Proper Self-collection of Nasal Swabs Critical for Accurate COVID-19 Testing
As the number of nationwide COVID-19 cases begins to climb again, the U.S. Food and Drug Administration (FDA) has called upon healthcare providers to give clear, step-by-step instructions to patients who self-collect nasal samples for SARS-CoV-2 testing in healthcare settings, such as clinics and other testing sites.
Self-collected nasal swabs can make testing less invasive and more tolerable for patients than swabs taken by healthcare workers from the back of the nose (nasopharyngeal or NP swabs). For healthcare workers, self-collected nasal swabs can lower the risk of exposure to SARS-CoV-2, the virus that causes COVID-19. Healthcare workers can maintain at least 6 feet of separation from patients, which can help reduce the use of personal protective equipment and preserve limited supplies, according to the FDA.
But without proper instructions, patients may not collect an adequate sample for testing. Samples that are not collected correctly may not contain a sufficient amount of the virus (if present) to be detected, says FDA recommendations issued on October 7, 2020. Without proper sample collection, the test may give false-negative results and indicate that the patient is not infected, when, in fact, they are infected. “Health care providers have a critical role in helping patients perform self-collection accurately,” the recommendations say.
Those recommendations call upon healthcare providers to personally give step-by-step explanations of how to effectively collect nasal samples to patients. In addition, the FDA recommends providers give patients written or video instructions.
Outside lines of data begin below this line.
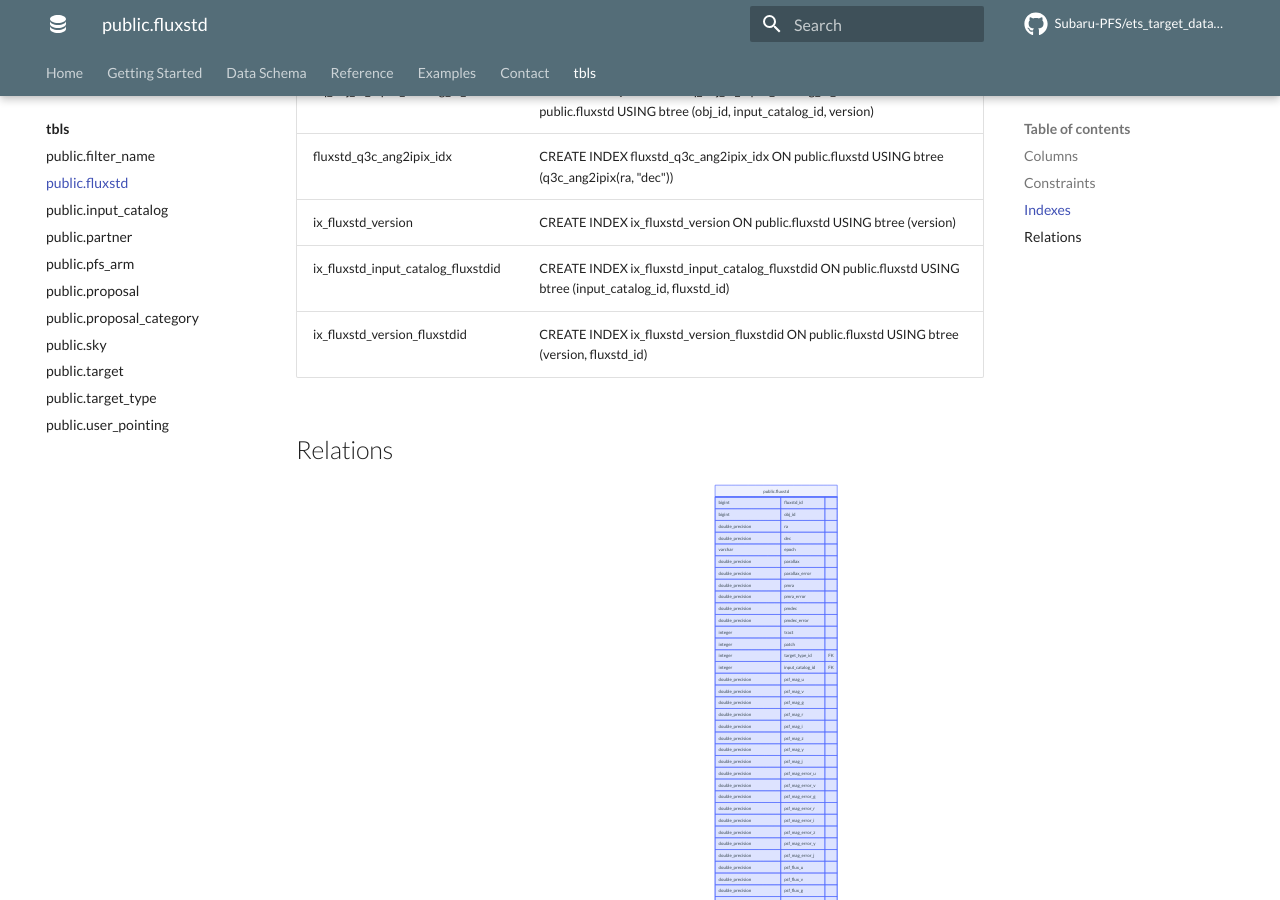
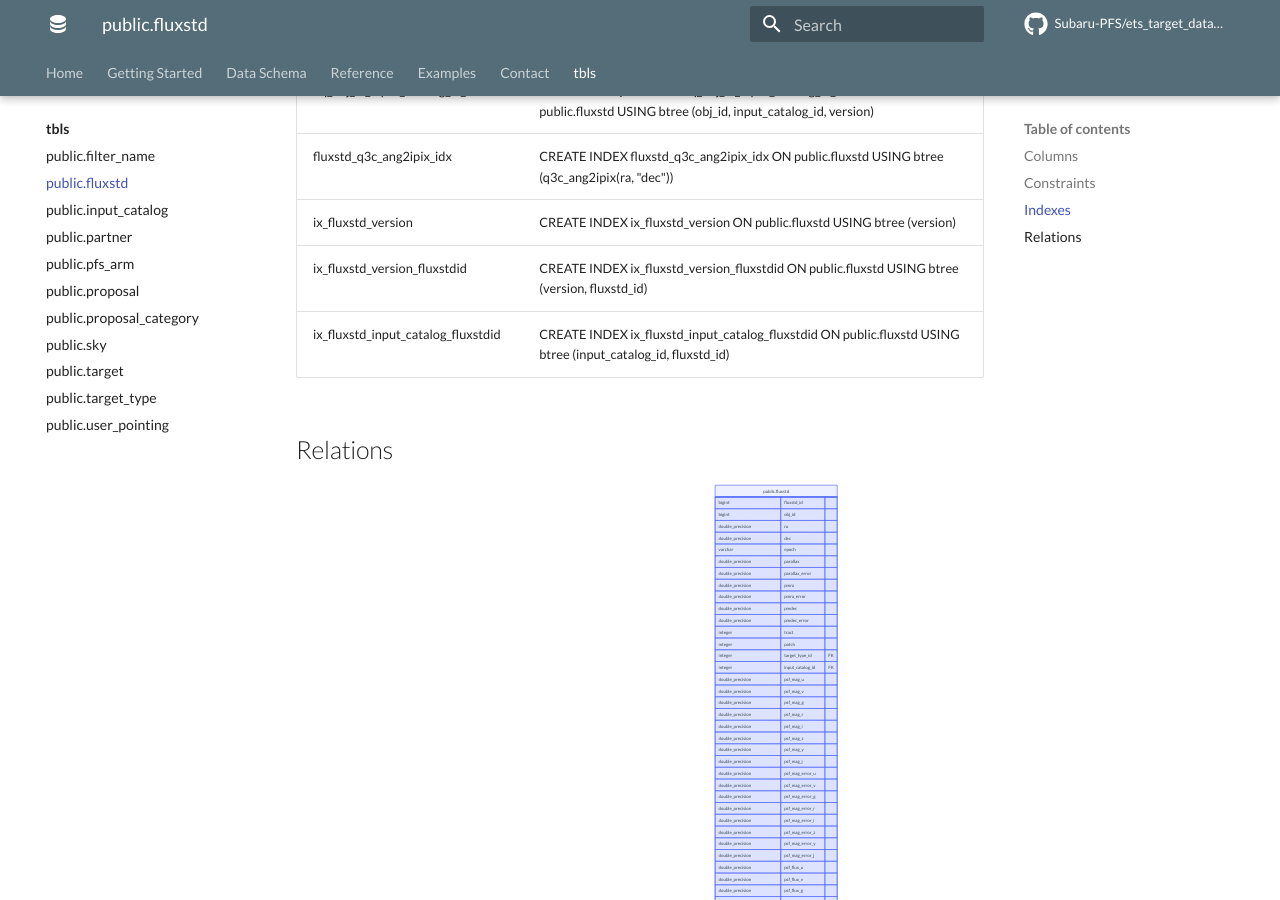
Before and after one commit to Subaru-PFS/ets_target_database, an MkDocs documentation site: the page built from docs/tbls/public.fluxstd.md, in a window 1280 px wide and 900 px high, scrolled down 6907 px. Built offline with MkDocs 1.6.1 and Material for MkDocs 9.7.7, drawn with Linux system fonts in a browser that asks for light colours; plug-ins that fetch from the network failed and are left out; comment, search, counter and statistics services are not loaded.

```diff
--- a/docs/tbls/public.fluxstd.md
+++ b/docs/tbls/public.fluxstd.md
@@ -103,8 +103,8 @@
 | uq_obj_id_input_catalog_id_version | CREATE UNIQUE INDEX uq_obj_id_input_catalog_id_version ON public.fluxstd USING btree (obj_id, input_catalog_id, version) |
 | fluxstd_q3c_ang2ipix_idx | CREATE INDEX fluxstd_q3c_ang2ipix_idx ON public.fluxstd USING btree (q3c_ang2ipix(ra, "dec")) |
 | ix_fluxstd_version | CREATE INDEX ix_fluxstd_version ON public.fluxstd USING btree (version) |
+| ix_fluxstd_version_fluxstdid | CREATE INDEX ix_fluxstd_version_fluxstdid ON public.fluxstd USING btree (version, fluxstd_id) |
 | ix_fluxstd_input_catalog_fluxstdid | CREATE INDEX ix_fluxstd_input_catalog_fluxstdid ON public.fluxstd USING btree (input_catalog_id, fluxstd_id) |
-| ix_fluxstd_version_fluxstdid | CREATE INDEX ix_fluxstd_version_fluxstdid ON public.fluxstd USING btree (version, fluxstd_id) |
 
 ## Relations
 
```
Also changed, not shown: docs/tbls/public.target.md (+1 -1 lines), 1 other file.
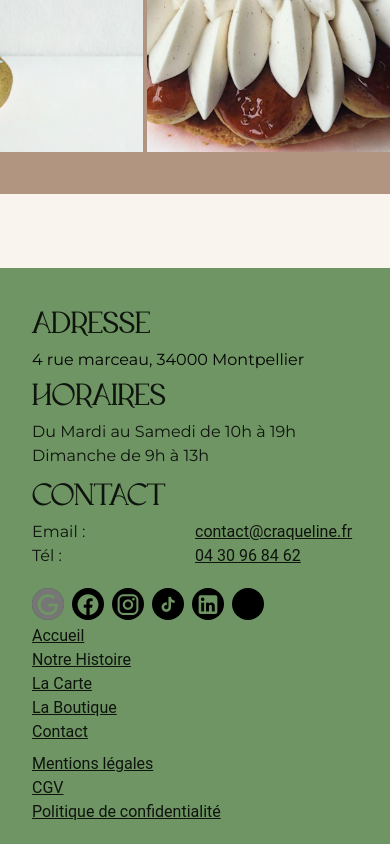
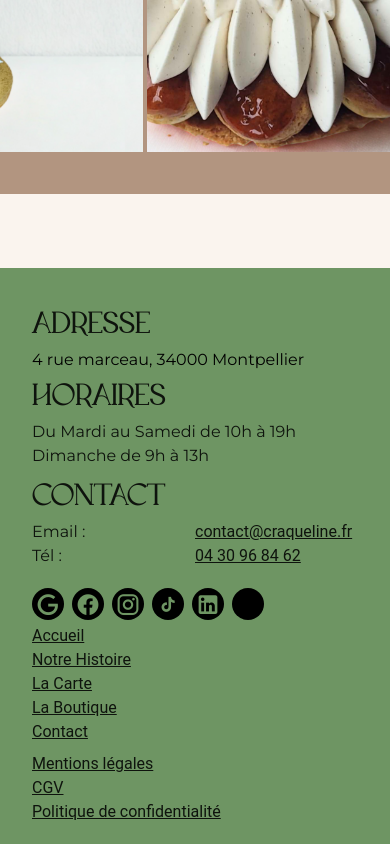
Before and after one commit to SamuelQuetin/craqueline, a Vue app: page / in a window 390 px wide. Shown: the part 9698-10542 px from the top of the page. Built offline with nearby package versions, Linux system fonts and the light colour scheme.

Commit message:
Reorder `Contact.vue` columns, adjust styles for responsiveness, update `Horaires` padding logic, and enable Google Reviews link in footer.

```diff
--- a/src/components/Horaires.vue
+++ b/src/components/Horaires.vue
@@ -1,6 +1,6 @@
 <template>
   <h2 :class="isMobile ? 'h2-mobile':'h2-default'">HORAIRES</h2>
-  <div class="padding-space">
+  <div :class="isMobile ? '' : 'padding-space'">
     <v-row
         class="px-16"
         v-for="(horaire, index) in horaires"
--- a/src/components/LeFooter.vue
+++ b/src/components/LeFooter.vue
@@ -51,12 +51,11 @@
       <v-row class="mt-8">
         <v-btn
             size="x-small"
-
+            href="https://www.google.com/search?sa=X&sca_esv=69ce569418db93e5&sxsrf=AE3TifMpkJmyYEnSBK6Q_iGfpadQKJJ_GA:1765796238854&q=Craqueline+Avis&rflfq=1&num=20&stick=H4sIAAAAAAAAAONgkxIxNDWwMDO0NDE1MzcyszC2tLQ0NtjAyPiKkd-5KLGwNDUnMy9VwbEss3gRK7oIAMsNwbY_AAAA&rldimm=15086194567268399930&tbm=lcl&hl=fr-FR&ved=2ahUKEwih6b_Mt7-RAxUsSaQEHXWZENkQ9fQKegQILRAG&biw=1920&bih=945&dpr=1#lkt=LocalPoiReviews"
             target="_blank"
-            aria-label="Ouvrir XXXXXXXXX (nouvel onglet)"
+            aria-label="Ouvrir Google Avis (nouvel onglet)"
             class="mr-2"
             icon
-            disabled
             color="black"
             elevation="0">
           <v-icon color="secondary" size="25">mdi-google</v-icon>
--- a/src/view/Contact.vue
+++ b/src/view/Contact.vue
@@ -1,13 +1,13 @@
 <template>
   <v-container class="pa-5 bg_base" max-width="90em">
     <v-row class="px-10">
-      <v-col cols="12">
+      <v-col cols="12" order="1" order-md="1">
       <ContactForm :isMobile="isMobile"/>
       </v-col>
-      <v-col cols="12" md="6">
+      <v-col cols="12" md="6" order="3" order-md="2">
         <Address :isMobile="isMobile"/>
       </v-col>
-      <v-col cols="12" md="6">
+      <v-col cols="12" md="6" order="2" order-md="3">
         <Horaires :isMobile="isMobile"/>
       </v-col>
     </v-row>
```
In particular, healthcare providers should instruct patients to:
- Put the entire swab tip inside the nose and rub the side of the swab with moderate pressure against as much of the wall of the nostril—also called the anterior nares—as possible.
- Make four to five sweeping circles with the same swab in each nostril, for about 10-15 seconds per nostril. Both nostrils should be swabbed so that a sufficient sample is collected.
- Simply twirling the swab against one part of the inside of the nose or leaving the swab in the nose for 10-15 seconds is not proper technique and may result in an insufficient sample.
The recommendations also emphasize using the appropriate type of swab. Patients should only use the swab that they are provided and not substitute it with any other swab. Nasopharyngeal swabs and oropharyngeal specimens from the throat just behind the mouth are not appropriate for self-collection, the FDA adds.
The recommendations cite evidence that nasal specimens from the nostrils provide similar information to those from the back of the nose and throat, as long as the specimen is of good quality. Evidence comes from a French study of molecular detection of SARS-CoV-2 that found use of nasal swab specimens was nearly equivalent to the detection using nasopharyngeal swabs, which are considered to be the gold standard. SARS-CoV-2 detection from nasal samples showed high sensitivity and specificity. A U.S. study of 498 patients who both took their own nasal swabs and had nasopharyngeal swabs done by a healthcare professional reached a similar conclusion.
The FDA recommendations apply specifically to patients who are self-collecting in a healthcare setting. The FDA has approved some test kits that use samples that are self-collected by patients at home and then sent to a lab for testing. Patients who use these home-collection kits must follow the instructions for those specific test kits.
Recommendations on Providing Clear Instructions to Patients Who Self-Collect an Anterior Nares (Nasal) Sample in a Health Care Setting for SARS-CoV-2 Testing – Letter to Health Care Providers. Food and Drug Administration. Available online at https://www.fda.gov/medical-devices/letters-health-care-providers/recommendations-providing-clear-instructions-patients-who-self-collect-anterior-nares-nasal-sample?utm_medium=email&utm_source=govdelivery. Published October 7, 2020. Accessed October 13, 2020.
Péré H, Podglajen I, Wack M, et al. Nasal Swab Sampling for SARS-CoV-2: a Convenient Alternative in Times of Nasopharyngeal Swab Shortage. Journal of Clinical Microbiology. Available online at https://www.ncbi.nlm.nih.gov/pmc/articles/PMC7269411/ . Published May 26, 2020. Accessed October 19, 2020.
Yuan-Po Tu et al. Swabs Collected by Patients or Health Care Workers for SARS-CoV-2 Testing. New England Journal of Medicine. Available online at https://www.nejm.org/doi/full/10.1056/NEJMc2016321. Published July 30, 2020. Accessed October 19, 2020.